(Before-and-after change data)
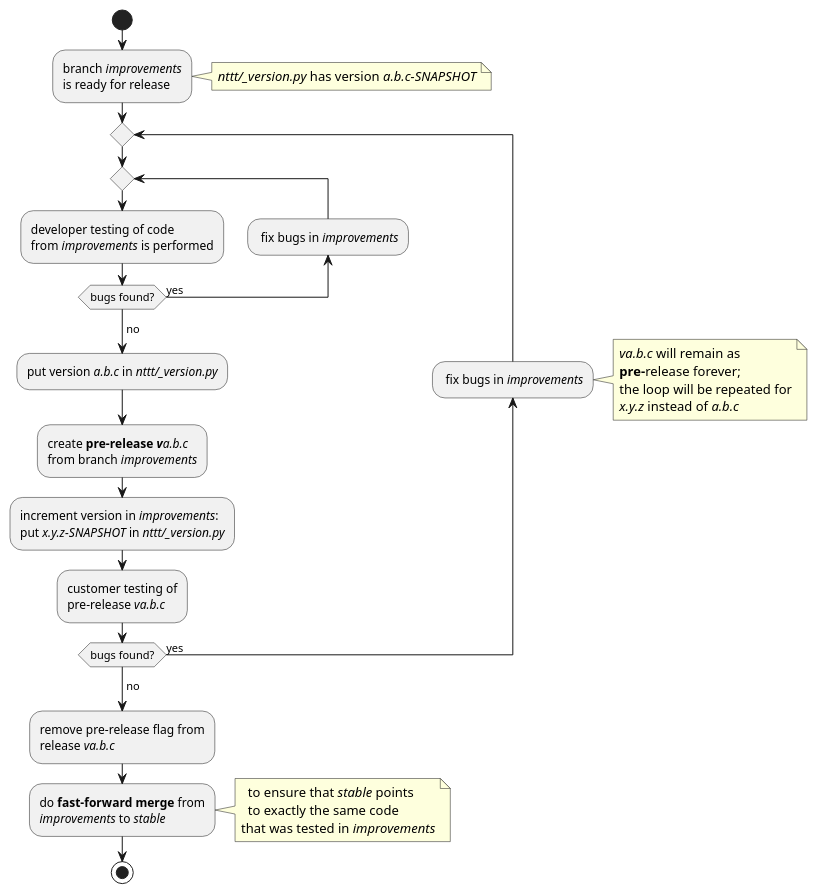
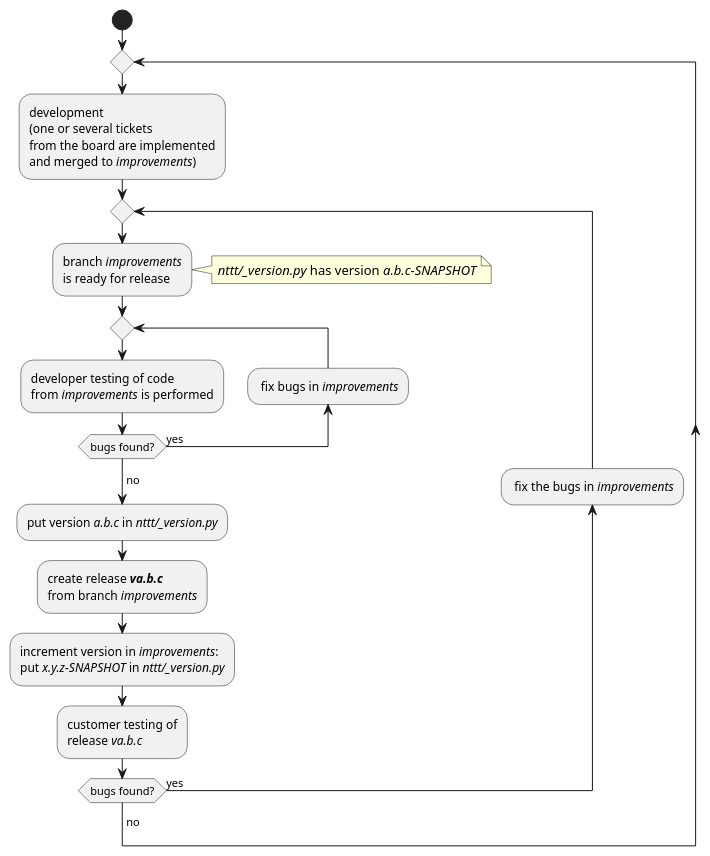
The diagram in doc/release_process.plantuml (wheleph/nttt), drawn with PlantUML before and after one commit.

Commit message:
Simplify the release process

```diff
--- a/doc/release_process.plantuml
+++ b/doc/release_process.plantuml
@@ -1,53 +1,42 @@
 @startuml
 start
 
-:branch //improvements//
-is ready for release;
+repeat
 
-note right
-  //nttt/_version.py// has version //a.b.c-SNAPSHOT//
-end note
+:development
+(one or several tickets
+from the board are implemented
+and merged to //improvements//);
 
 repeat
+  :branch //improvements//
+  is ready for release;
+
+  note right
+    //nttt/_version.py// has version //a.b.c-SNAPSHOT//
+  end note
+
   repeat
     :developer testing of code
     from //improvements// is performed;
     backward: fix bugs in //improvements//;
-  repeat while (bugs found?)  is (yes)
+  repeat while (bugs found?) is (yes)
   ->no;
   :put version //a.b.c// in //nttt/_version.py//;
 
-  :create **pre-release** //**v**a.b.c//
+  :create release //**va.b.c**//
   from branch //improvements//;
 
   :increment version in //improvements//:
   put //x.y.z-SNAPSHOT// in //nttt/_version.py//;
 
   :customer testing of
-  pre-release //va.b.c//;
+  release //va.b.c//;
 
-  backward: fix bugs in //improvements//;
-
-  note right
-    //va.b.c// will remain as
-    **pre-**release forever;
-    the loop will be repeated for
-    //x.y.z// instead of //a.b.c//
-  end note
+  backward: fix the bugs in //improvements//;
 repeat while (bugs found?) is (yes)
 ->no;
 
-:remove pre-release flag from
-release //va.b.c//;
+repeat while
 
-:do **fast-forward merge** from
-//improvements// to //stable//;
-
-note right
-  to ensure that //stable// points
-  to exactly the same code
-that was tested in //improvements//
-end note
-
-stop
 @enduml
```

**WHAT NEEDS TO BE DONE:**
What is needed is the count of lines in the records that include the word "SNAPSHOT", with no other text.

**EXPECTED OUTPUT:**
3